Find the word "README" below. Copy each line that has it.

* **Before-and-after change data**
····················

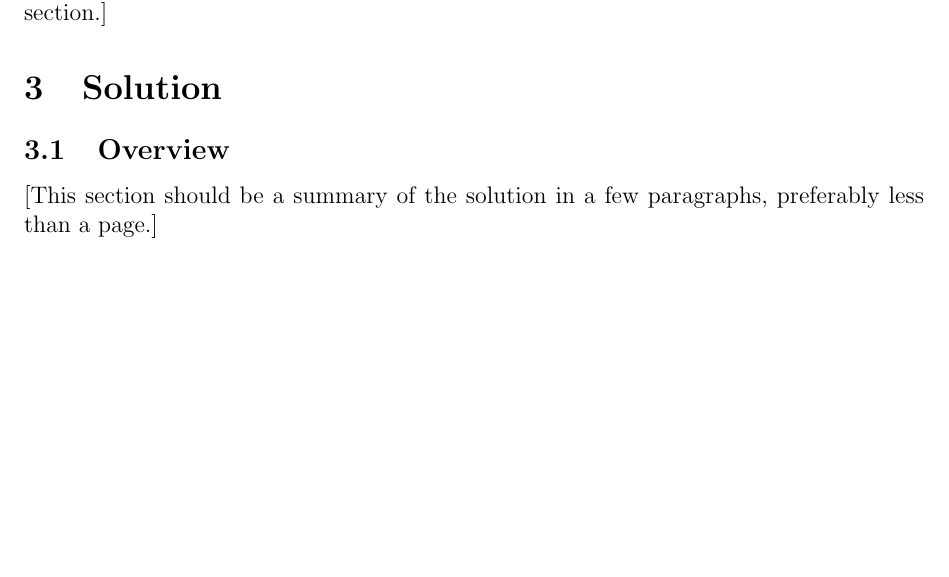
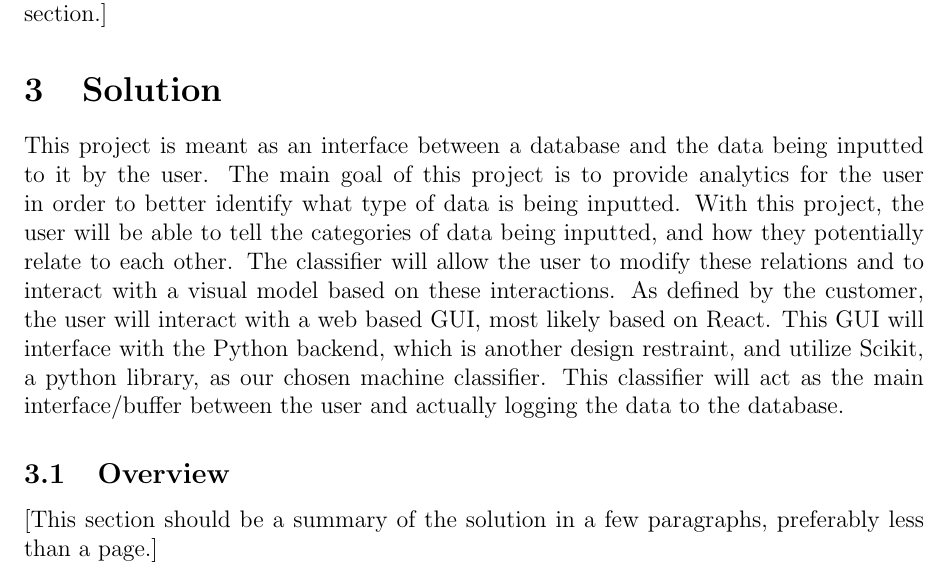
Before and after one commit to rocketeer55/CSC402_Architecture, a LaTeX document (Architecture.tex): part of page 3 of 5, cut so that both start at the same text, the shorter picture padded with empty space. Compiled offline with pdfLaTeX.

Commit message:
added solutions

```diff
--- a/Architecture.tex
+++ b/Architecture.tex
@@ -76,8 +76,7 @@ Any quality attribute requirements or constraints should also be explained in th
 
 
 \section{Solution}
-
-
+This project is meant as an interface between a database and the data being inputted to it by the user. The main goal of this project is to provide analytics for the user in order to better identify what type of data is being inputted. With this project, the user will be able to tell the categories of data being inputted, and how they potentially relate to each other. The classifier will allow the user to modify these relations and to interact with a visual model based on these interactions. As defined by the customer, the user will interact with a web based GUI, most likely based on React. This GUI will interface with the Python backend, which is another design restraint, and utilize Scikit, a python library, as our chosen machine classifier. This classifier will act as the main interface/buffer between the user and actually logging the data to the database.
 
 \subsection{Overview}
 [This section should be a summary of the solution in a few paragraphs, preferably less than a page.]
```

····················

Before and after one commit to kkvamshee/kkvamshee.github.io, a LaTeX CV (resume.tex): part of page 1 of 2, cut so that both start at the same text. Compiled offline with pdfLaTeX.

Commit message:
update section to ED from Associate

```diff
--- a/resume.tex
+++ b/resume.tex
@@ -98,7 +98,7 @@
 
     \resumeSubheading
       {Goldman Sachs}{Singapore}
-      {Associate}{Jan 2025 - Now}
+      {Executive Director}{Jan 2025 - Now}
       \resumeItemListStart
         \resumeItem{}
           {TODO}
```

····················

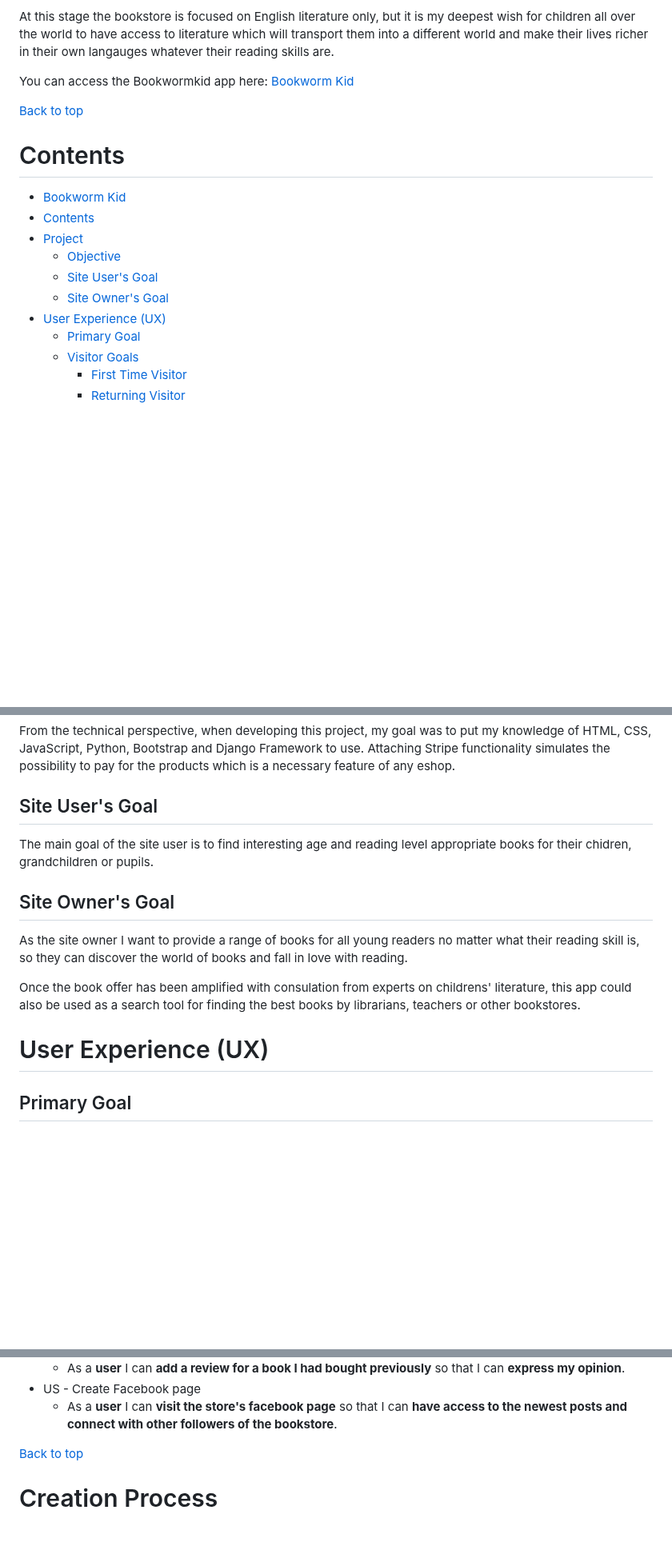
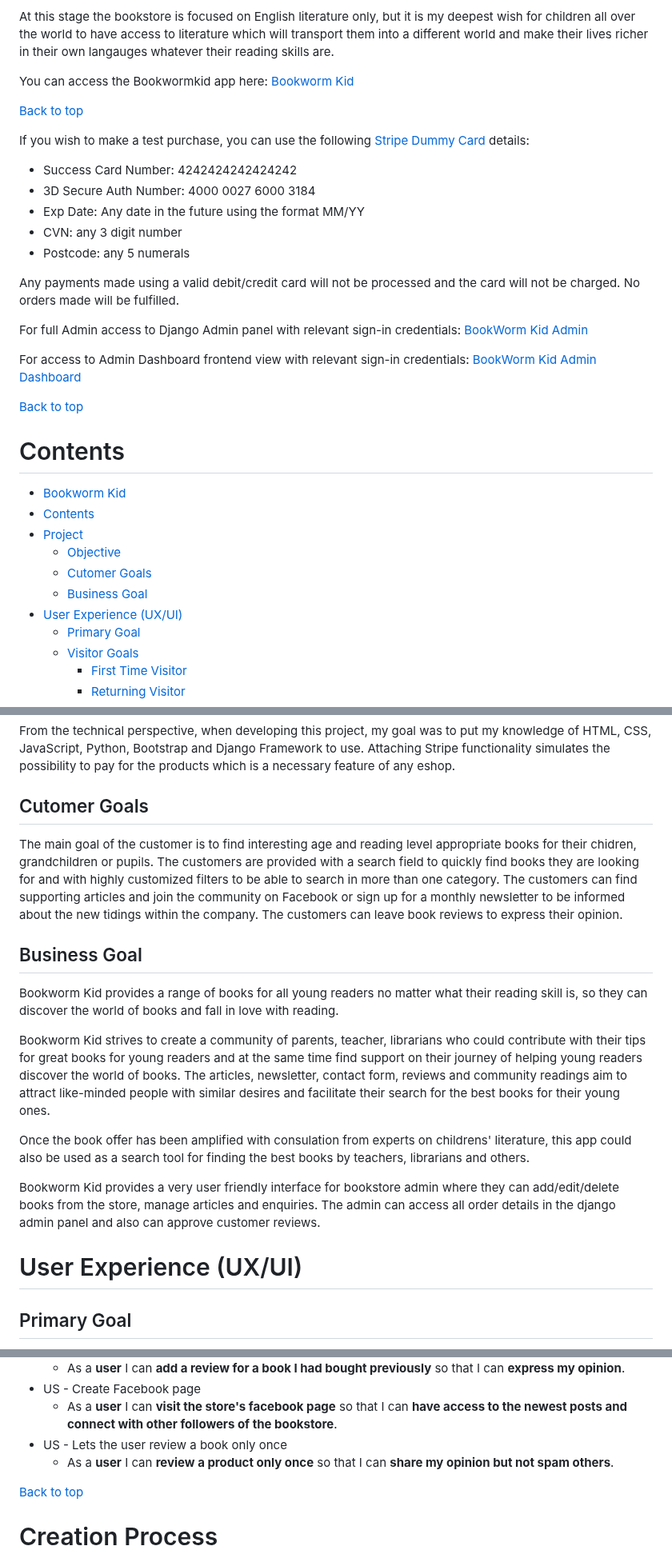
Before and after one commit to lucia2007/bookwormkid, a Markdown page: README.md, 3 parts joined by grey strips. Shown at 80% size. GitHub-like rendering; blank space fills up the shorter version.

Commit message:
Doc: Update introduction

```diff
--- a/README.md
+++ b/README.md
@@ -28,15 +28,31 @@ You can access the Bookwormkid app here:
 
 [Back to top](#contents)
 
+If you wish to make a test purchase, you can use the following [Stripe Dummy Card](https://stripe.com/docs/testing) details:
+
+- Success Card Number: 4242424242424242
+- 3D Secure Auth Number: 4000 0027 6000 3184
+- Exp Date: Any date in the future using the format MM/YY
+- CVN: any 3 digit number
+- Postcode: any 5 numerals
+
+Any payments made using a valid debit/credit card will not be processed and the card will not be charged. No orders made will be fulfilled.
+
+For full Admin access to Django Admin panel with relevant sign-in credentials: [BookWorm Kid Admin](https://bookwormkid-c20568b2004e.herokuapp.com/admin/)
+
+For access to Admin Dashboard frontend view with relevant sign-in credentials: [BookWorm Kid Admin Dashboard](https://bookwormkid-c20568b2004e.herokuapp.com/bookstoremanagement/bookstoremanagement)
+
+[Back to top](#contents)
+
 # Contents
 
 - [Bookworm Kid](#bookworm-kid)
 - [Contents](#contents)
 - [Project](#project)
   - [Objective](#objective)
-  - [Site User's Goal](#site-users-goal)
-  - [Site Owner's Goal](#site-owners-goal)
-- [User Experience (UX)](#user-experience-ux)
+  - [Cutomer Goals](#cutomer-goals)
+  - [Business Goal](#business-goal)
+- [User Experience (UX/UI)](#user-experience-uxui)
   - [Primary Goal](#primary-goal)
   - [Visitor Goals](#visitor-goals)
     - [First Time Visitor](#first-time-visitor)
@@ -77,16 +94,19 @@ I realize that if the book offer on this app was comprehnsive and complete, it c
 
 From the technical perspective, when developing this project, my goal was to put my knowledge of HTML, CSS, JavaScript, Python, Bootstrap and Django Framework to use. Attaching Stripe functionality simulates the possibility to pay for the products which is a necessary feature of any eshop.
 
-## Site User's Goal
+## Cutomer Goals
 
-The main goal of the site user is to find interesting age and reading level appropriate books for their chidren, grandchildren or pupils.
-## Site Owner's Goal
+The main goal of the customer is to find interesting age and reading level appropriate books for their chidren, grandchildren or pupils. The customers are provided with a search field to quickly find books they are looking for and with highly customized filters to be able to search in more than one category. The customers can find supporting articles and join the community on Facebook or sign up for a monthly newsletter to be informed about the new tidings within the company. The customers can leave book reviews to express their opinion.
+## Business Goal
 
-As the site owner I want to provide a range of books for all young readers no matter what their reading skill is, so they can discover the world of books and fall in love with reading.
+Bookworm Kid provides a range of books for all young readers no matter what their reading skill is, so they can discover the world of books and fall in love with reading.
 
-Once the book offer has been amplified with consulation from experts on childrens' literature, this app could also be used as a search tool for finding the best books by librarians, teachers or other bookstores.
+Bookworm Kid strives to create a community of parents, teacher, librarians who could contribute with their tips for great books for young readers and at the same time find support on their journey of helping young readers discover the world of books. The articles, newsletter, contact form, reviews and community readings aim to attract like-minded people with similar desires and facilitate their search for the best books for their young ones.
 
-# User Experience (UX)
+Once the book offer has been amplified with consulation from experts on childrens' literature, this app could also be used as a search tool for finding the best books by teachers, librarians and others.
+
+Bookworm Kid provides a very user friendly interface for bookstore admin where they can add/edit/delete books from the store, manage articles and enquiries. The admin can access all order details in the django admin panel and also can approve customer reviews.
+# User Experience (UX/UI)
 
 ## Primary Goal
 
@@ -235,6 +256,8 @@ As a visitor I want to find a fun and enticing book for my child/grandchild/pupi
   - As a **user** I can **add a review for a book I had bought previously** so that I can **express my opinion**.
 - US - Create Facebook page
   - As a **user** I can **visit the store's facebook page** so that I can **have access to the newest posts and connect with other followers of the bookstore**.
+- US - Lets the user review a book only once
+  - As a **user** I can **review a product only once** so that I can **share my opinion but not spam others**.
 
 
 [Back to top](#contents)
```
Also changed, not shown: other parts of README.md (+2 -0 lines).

····················

* **Response**
Before and after one commit to lucia2007/bookwormkid, a Markdown page: README.md, 3 parts joined by grey strips. Shown at 80% size. GitHub-like rendering; blank space fills up the shorter version.
--- a/README.md
+++ b/README.md
Also changed, not shown: other parts of README.md (+2 -0 lines).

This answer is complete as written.